Rich has an ASUS T100 Windows 8 tablet with attachable keyboard. It came with 32GB of internal storage, with the option to expand using an SD card. He's wondering if he can combine the internal storage and the SD card so that they appear as one single drive. Leo says he could, but it raises the failure rate because if one fails, it all fails. It's called "Scary RAID." Even if he adds more space with a MicroSD card, he may or may not be able to add apps to it. Tablets really aren't upgradable.
Mike bought a new computer and now he needs to get a new scanner because his old one isn't supported in Windows 8. He doesn't want to spend a lot of money. Leo suggests Epson scanners. They're great and they're what he uses. They have several different models with various features, so he'll want to select the one that does what Mike needs.
(Disclaimer: Epson is a sponsor)
Billy is getting a new Windows 8 desktop and wants to be sure he sets it up with the proper security. Leo says that Microsoft is now bundling Windows Defender (formerly called Security Essentials) with Windows 8, so he'll be protected as long as he keeps it up to date. There are other things he can do to protect yourself more, though:
Making it available on every platform, Microsoft finally made their note taking app OneNote free in an attempt to take on Evernote. We also think that Microsoft will announce plans to release Microsoft Office for iPad. Leo also believes a touch centric Office suite is coming for Windows 8 Surface tablets as well. But while people are enjoying the tablet experience, Leo says it seems like Microsoft is forcing touch on computer users.
Tom likes Windows 8 and saw that Microsoft may be giving away Windows 8.1. Leo heard that and they pretty much give away 8.1 to people who own Windows 8 already. It would be a clever move to do so, but Leo can't really imagine them doing that since Microsoft is a software company, unless they're reinventing themselves again. It just barely passed Windows Vista in market saturation. People just don't trust it because the word went out that Windows 8 is terrible.
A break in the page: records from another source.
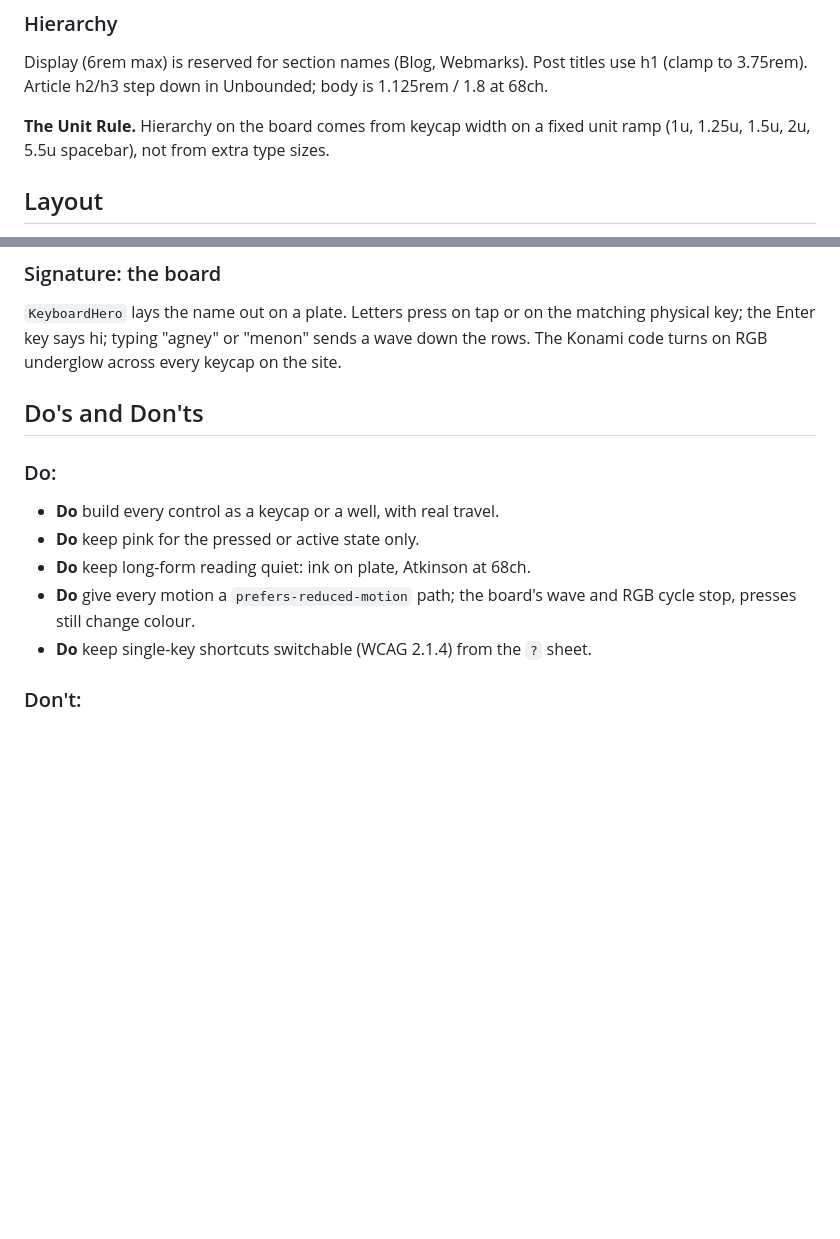
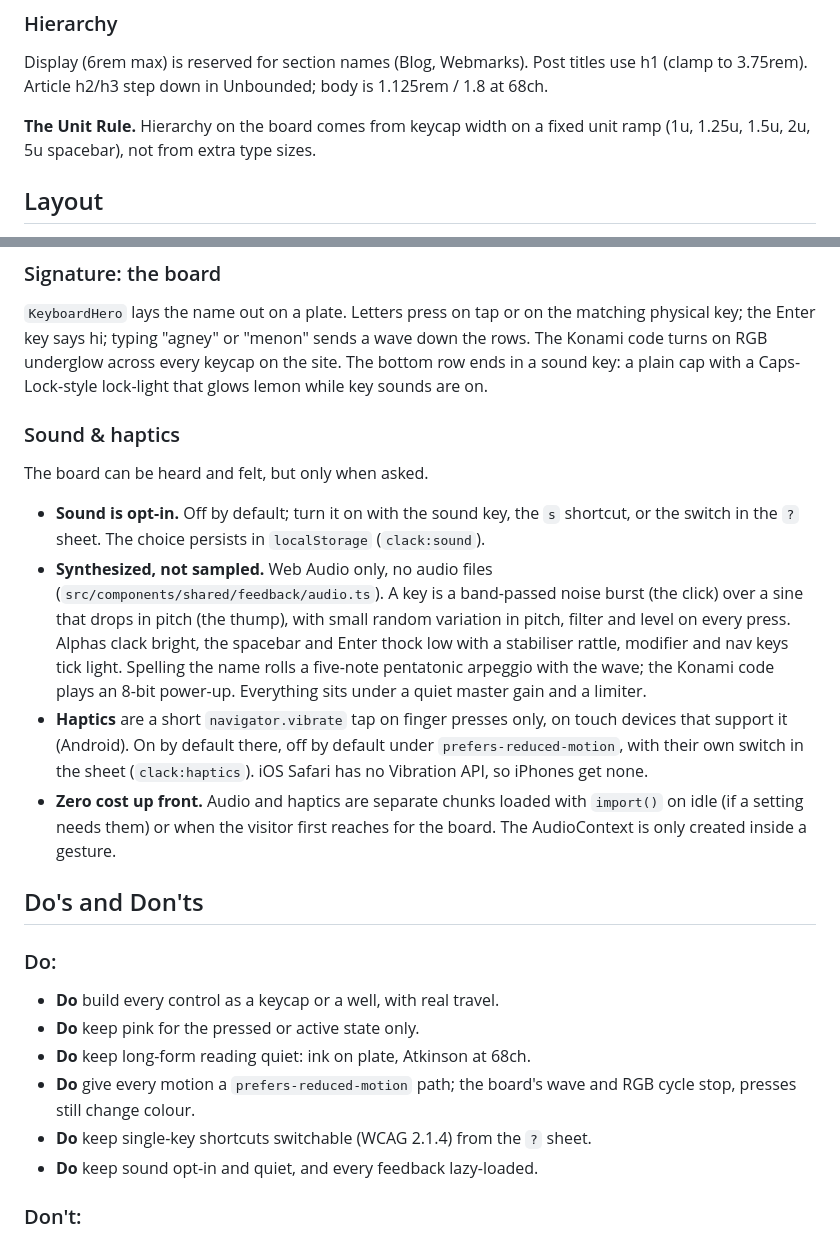
Before and after one commit to agneym/portfolio, a Markdown page: DESIGN.md, 2 parts joined by grey strips. Drawn GitHub-style; blank space fills up the shorter version.

Commit message:
docs(design): document sound and haptics

```diff
--- a/DESIGN.md
+++ b/DESIGN.md
@@ -216,7 +216,7 @@ titles use h1 (clamp to 3.75rem). Article h2/h3 step down in Unbounded;
 body is 1.125rem / 1.8 at 68ch.
 
 **The Unit Rule.** Hierarchy on the board comes from keycap width on a
-fixed unit ramp (1u, 1.25u, 1.5u, 2u, 5.5u spacebar), not from extra type
+fixed unit ramp (1u, 1.25u, 1.5u, 2u, 5u spacebar), not from extra type
 sizes.
 
 ## Layout
@@ -278,7 +278,32 @@ shadow, lift on hover, drop when the link is pressed.
 `KeyboardHero` lays the name out on a plate. Letters press on tap or on the
 matching physical key; the Enter key says hi; typing "agney" or "menon"
 sends a wave down the rows. The Konami code turns on RGB underglow across
-every keycap on the site.
+every keycap on the site. The bottom row ends in a sound key: a plain cap
+with a Caps-Lock-style lock-light that glows lemon while key sounds are on.
+
+### Sound & haptics
+
+The board can be heard and felt, but only when asked.
+
+- **Sound is opt-in.** Off by default; turn it on with the sound key, the
+  `s` shortcut, or the switch in the `?` sheet. The choice persists in
+  `localStorage` (`clack:sound`).
+- **Synthesized, not sampled.** Web Audio only, no audio files
+  (`src/components/shared/feedback/audio.ts`). A key is a band-passed
+  noise burst (the click) over a sine that drops in pitch (the thump), with
+  small random variation in pitch, filter and level on every press. Alphas
+  clack bright, the spacebar and Enter thock low with a stabiliser rattle,
+  modifier and nav keys tick light. Spelling the name rolls a five-note
+  pentatonic arpeggio with the wave; the Konami code plays an 8-bit
+  power-up. Everything sits under a quiet master gain and a limiter.
+- **Haptics** are a short `navigator.vibrate` tap on finger presses only,
+  on touch devices that support it (Android). On by default there, off by
+  default under `prefers-reduced-motion`, with their own switch in the
+  sheet (`clack:haptics`). iOS Safari has no Vibration API, so iPhones get
+  none.
+- **Zero cost up front.** Audio and haptics are separate chunks loaded with
+  `import()` on idle (if a setting needs them) or when the visitor first
+  reaches for the board. The AudioContext is only created inside a gesture.
 
 ## Do's and Don'ts
 
@@ -291,6 +316,7 @@ every keycap on the site.
   wave and RGB cycle stop, presses still change colour.
 - **Do** keep single-key shortcuts switchable (WCAG 2.1.4) from the `?`
   sheet.
+- **Do** keep sound opt-in and quiet, and every feedback lazy-loaded.
 
 ### Don't:
 
```
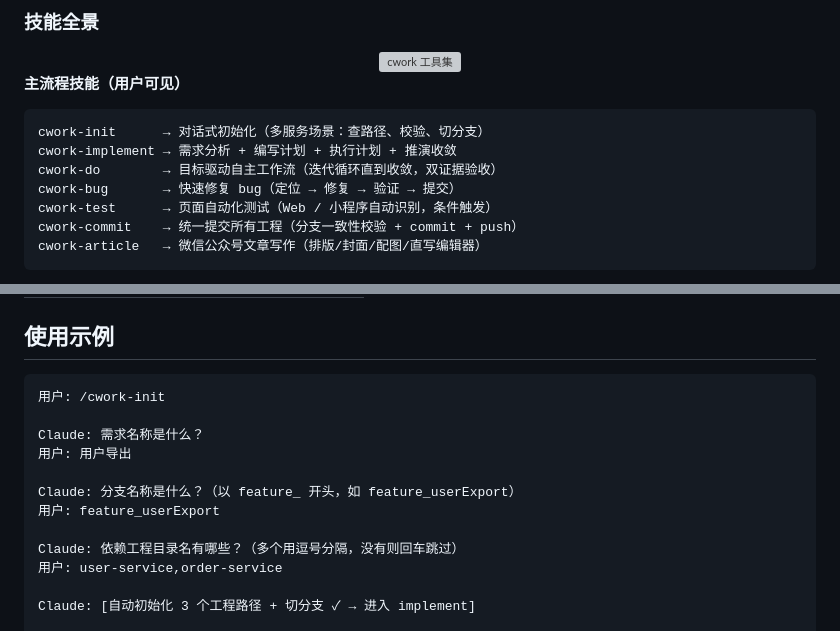
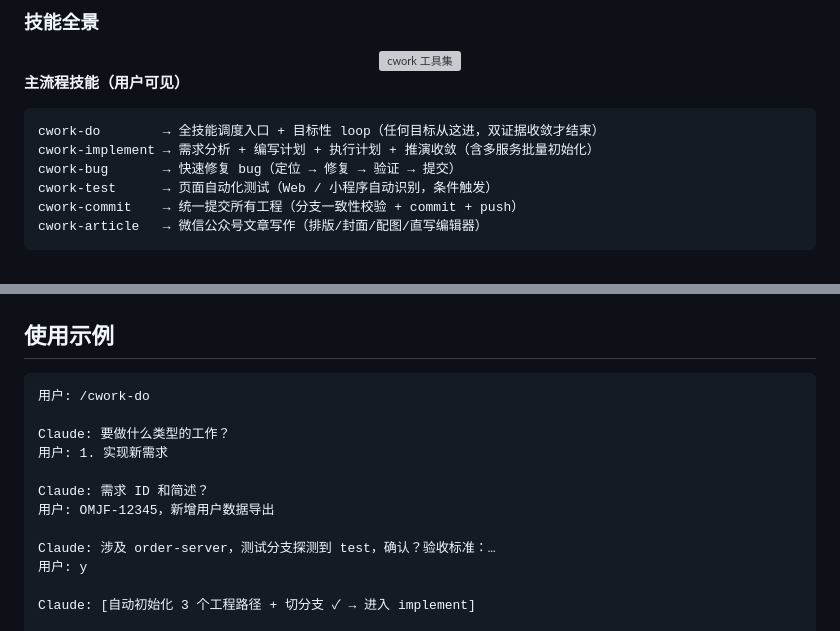
Before and after one commit to linuxhex/cwork, a Markdown page: README.md, 2 parts joined by grey strips. GitHub-like rendering; grey boxes are pictures that could not be loaded.

Commit message:
【init 残留清理】<fix> 根 README 与 docs/cwork-introduction 同步 init 退役口径，do 升为调度入口
Co-Authored-By: Claude Code <noreply@anthropic.com>

````diff
--- a/README.md
+++ b/README.md
@@ -58,9 +58,8 @@
 **主流程技能（用户可见）**
 
 ```
-cwork-init      → 对话式初始化（多服务场景：查路径、校验、切分支）
-cwork-implement → 需求分析 + 编写计划 + 执行计划 + 推演收敛
-cwork-do        → 目标驱动自主工作流（迭代循环直到收敛，双证据验收）
+cwork-do        → 全技能调度入口 + 目标性 loop（任何目标从这进，双证据收敛才结束）
+cwork-implement → 需求分析 + 编写计划 + 执行计划 + 推演收敛（含多服务批量初始化）
 cwork-bug       → 快速修复 bug（定位 → 修复 → 验证 → 提交）
 cwork-test      → 页面自动化测试（Web / 小程序自动识别，条件触发）
 cwork-commit    → 统一提交所有工程（分支一致性校验 + commit + push）
@@ -143,16 +142,16 @@ order-service 视角：主服务需要订单数据，我新增 /order/list 接
 ## 使用示例
 
 ```
-用户: /cwork-init
+用户: /cwork-do
 
-Claude: 需求名称是什么？
-用户: 用户导出
+Claude: 要做什么类型的工作？
+用户: 1. 实现新需求
 
-Claude: 分支名称是什么？（以 feature_ 开头，如 feature_userExport）
-用户: feature_userExport
+Claude: 需求 ID 和简述？
+用户: OMJF-12345，新增用户数据导出
 
-Claude: 依赖工程目录名有哪些？（多个用逗号分隔，没有则回车跳过）
-用户: user-service,order-service
+Claude: 涉及 order-server，测试分支探测到 test，确认？验收标准：…
+用户: y
 
 Claude: [自动初始化 3 个工程路径 + 切分支 ✓ → 进入 implement]
 
````
Also changed, not shown: docs/cwork-introduction.md (+3 -7 lines).
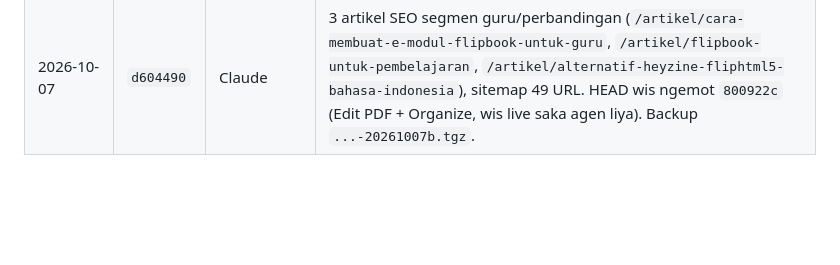
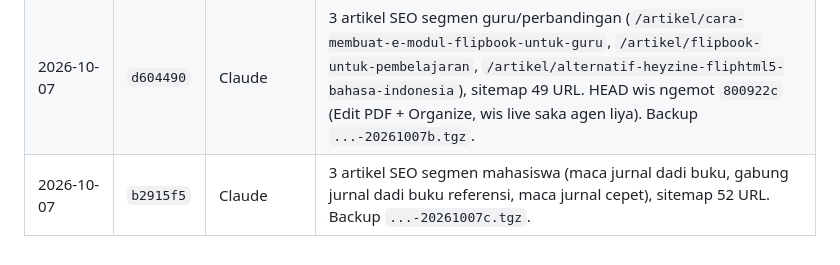
Before and after one commit to agebp21/pdf_project, a Markdown page: DEPLOY.md, the part around the change. GitHub-like rendering; blank space fills up the shorter version.

Commit message:
Docs: deploy b2915f5 (student articles)
Co-Authored-By: Claude Opus 5.5 <noreply@anthropic.com>

```diff
--- a/DEPLOY.md
+++ b/DEPLOY.md
@@ -148,3 +148,4 @@ Menehi paket tanpa bayar: `python3 admin_server.py --grant EMAIL business lifeti
 | 2026-10-07 00:00 | `e2741e3` | Claude | Converter: Sign PDF, Scan to PDF, PDF Forms, Redact PDF (permanen), Compare PDF (`assets/pdf-extra.js`) + 5 landing SEO (sitemap 46 URL). Deploy mung commit HEAD — **Edit PDF + aksi grid Organize (agen liya, durung commit nang converter.html/index.html/pdf-edit.js) ORA melu**. Backup `...-20261007a.tgz`. |
 | 2026-10-07 | `800922c` | sesi iki | Organize grid: split/number/watermark/annotate + layout menu + Edit PDF tool live (kartu SOON dicopot). Backup `...-20261007a.tgz` (jeneng tabrakan karo backup e2741e3 nang ndhuwur — isine kode sadurunge deploy iki, bener kanggo rollback). Verifikasi: 46 Node ijo, capabilities 200, orgAnnotate + edit-pdf live OK. |
 | 2026-10-07 | `d604490` | Claude | 3 artikel SEO segmen guru/perbandingan (`/artikel/cara-membuat-e-modul-flipbook-untuk-guru`, `/artikel/flipbook-untuk-pembelajaran`, `/artikel/alternatif-heyzine-fliphtml5-bahasa-indonesia`), sitemap 49 URL. HEAD wis ngemot `800922c` (Edit PDF + Organize, wis live saka agen liya). Backup `...-20261007b.tgz`. |
+| 2026-10-07 | `b2915f5` | Claude | 3 artikel SEO segmen mahasiswa (maca jurnal dadi buku, gabung jurnal dadi buku referensi, maca jurnal cepet), sitemap 52 URL. Backup `...-20261007c.tgz`. |
```
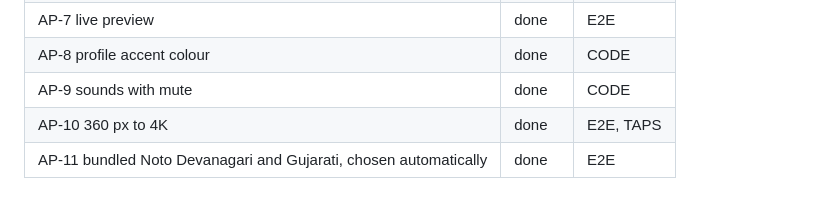
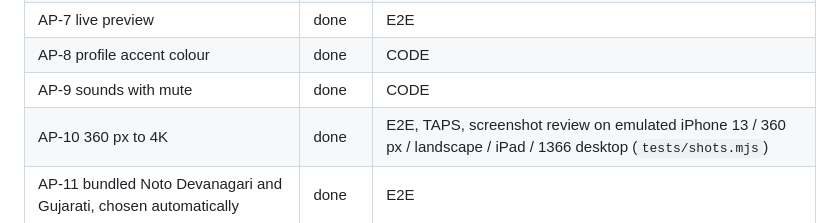
Before and after one commit to pmadhurn/read, a Markdown page: docs/REQUIREMENTS.md, the part around the change. Rendered like a GitHub page.

Commit message:
Docs: device screenshot review

```diff
--- a/docs/REQUIREMENTS.md
+++ b/docs/REQUIREMENTS.md
@@ -105,7 +105,7 @@ site through Cloudflare (38 checks), `LOGIC` = `tests/logic.py` (14 checks), `E2
 | AP-7 live preview | done | E2E |
 | AP-8 profile accent colour | done | CODE |
 | AP-9 sounds with mute | done | CODE |
-| AP-10 360 px to 4K | done | E2E, TAPS |
+| AP-10 360 px to 4K | done | E2E, TAPS, screenshot review on emulated iPhone 13 / 360 px / landscape / iPad / 1366 desktop (`tests/shots.mjs`) |
 | AP-11 bundled Noto Devanagari and Gujarati, chosen automatically | done | E2E |
 
 ## Gamification and stats
```
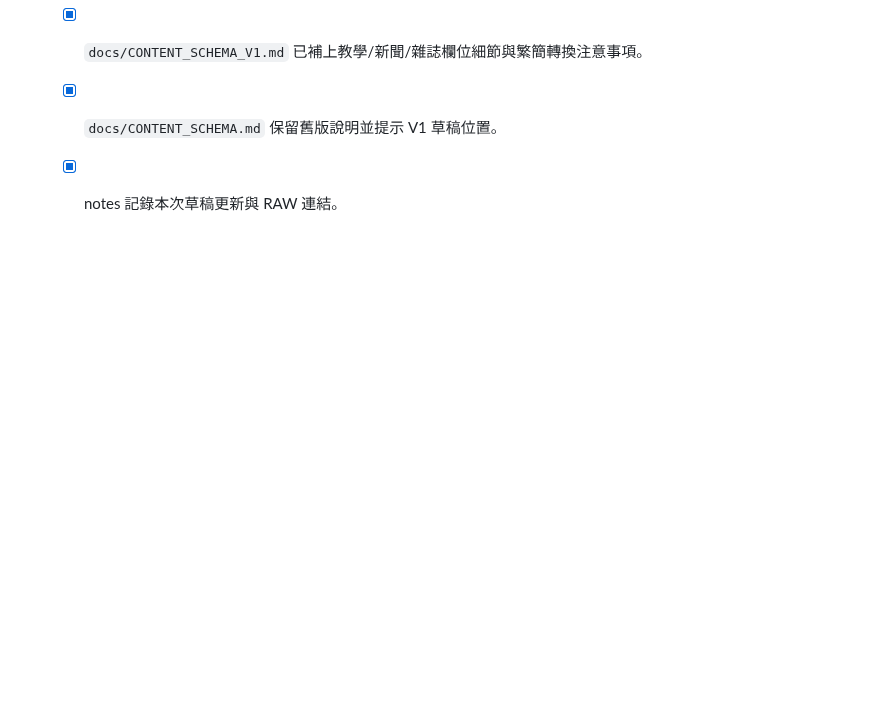
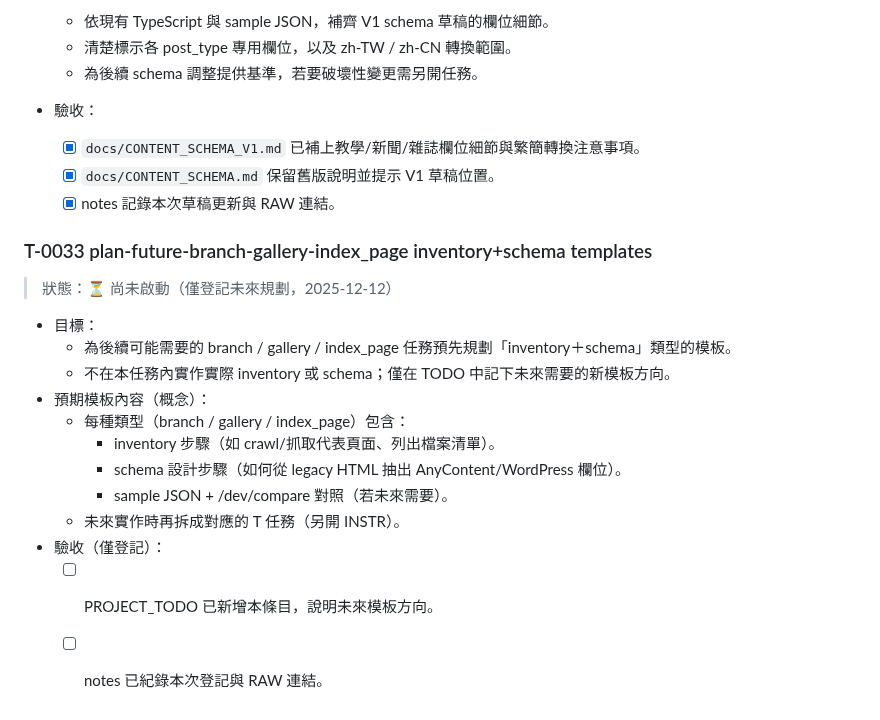
Before and after one commit to zhuang112/ctcm-website-frontend, a Markdown page: docs/PROJECT_TODO.md, the part around the change. GitHub-like rendering; blank space fills up the shorter version.

Commit message:
T-0033: register future branch/gallery/index templates

```diff
--- a/docs/PROJECT_TODO.md
+++ b/docs/PROJECT_TODO.md
@@ -721,3 +721,19 @@
   - [x] `docs/CONTENT_SCHEMA_V1.md` 已補上教學/新聞/雜誌欄位細節與繁簡轉換注意事項。
   - [x] `docs/CONTENT_SCHEMA.md` 保留舊版說明並提示 V1 草稿位置。
   - [x] notes 記錄本次草稿更新與 RAW 連結。
+### T-0033 plan-future-branch-gallery-index_page inventory+schema templates
+
+> 狀態：⏳ 尚未啟動（僅登記未來規劃，2025-12-12）
+
+- 目標：
+  - 為後續可能需要的 branch / gallery / index_page 任務預先規劃「inventory＋schema」類型的模板。
+  - 不在本任務內實作實際 inventory 或 schema；僅在 TODO 中記下未來需要的新模板方向。
+- 預期模板內容（概念）：
+  - 每種類型（branch / gallery / index_page）包含：
+    - inventory 步驟（如 crawl/抓取代表頁面、列出檔案清單）。
+    - schema 設計步驟（如何從 legacy HTML 抽出 AnyContent/WordPress 欄位）。
+    - sample JSON + /dev/compare 對照（若未來需要）。
+  - 未來實作時再拆成對應的 T 任務（另開 INSTR）。
+- 驗收（僅登記）：
+  - [ ] PROJECT_TODO 已新增本條目，說明未來模板方向。
+  - [ ] notes 已紀錄本次登記與 RAW 連結。
```
Also changed, not shown: docs/Windsurf_ChatGPT_NOTES.md (+15 -0 lines).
Lynella brought her sister's laptop in to get fixed, but she didn't make a copy of the hard drive before she did. Leo says techs usually wipe the drive or replace it and then restore the OS from a backup recovery disc. But that may not include the restore partitions that originally came with it. If they claim they restore to manufacturer specs, then it should have the recovery partition. If they refuse to restore that for her, then Lynella may be able to get recovery discs from the laptop manufacturer. Recovery discs are better anyway because then she still has it if the drive dies.
Rick wants to know if Windows 8.1 is better than Windows 8. Leo says yes it is, and it's always a better idea to go with the latest version of the OS, if for no other reason than security updates. But Windows 8.1 has enabled users to bring back the Start button and can work much more like Windows 7.
Leo also recommends getting Start8 by Stardock. It's only $5 and can make Windows 8 look exactly like Windows 7.
Alfredo wants to upgrade his Windows laptop to a workstation laptop or a desktop. Leo says he'll have to decide between maximum portability or maximum power. It's not just that the price of a workstation laptop would be higher, but it's also the weight, screen size, and battery life that would factor into the decision. If he chooses portability, then he's going to sacrifice some processor power, it would have a smaller screen size, but the battery life would be far better.
Johnny has a new Windows 8 computer and made his Windows icons larger. He doesn't like it that way, but when he tries to revert to the previous size, it won't let him do that. He tried to refresh it, and it not only didn't work, but he lost everything! So it's even worse. Can he just reinstall Windows XP?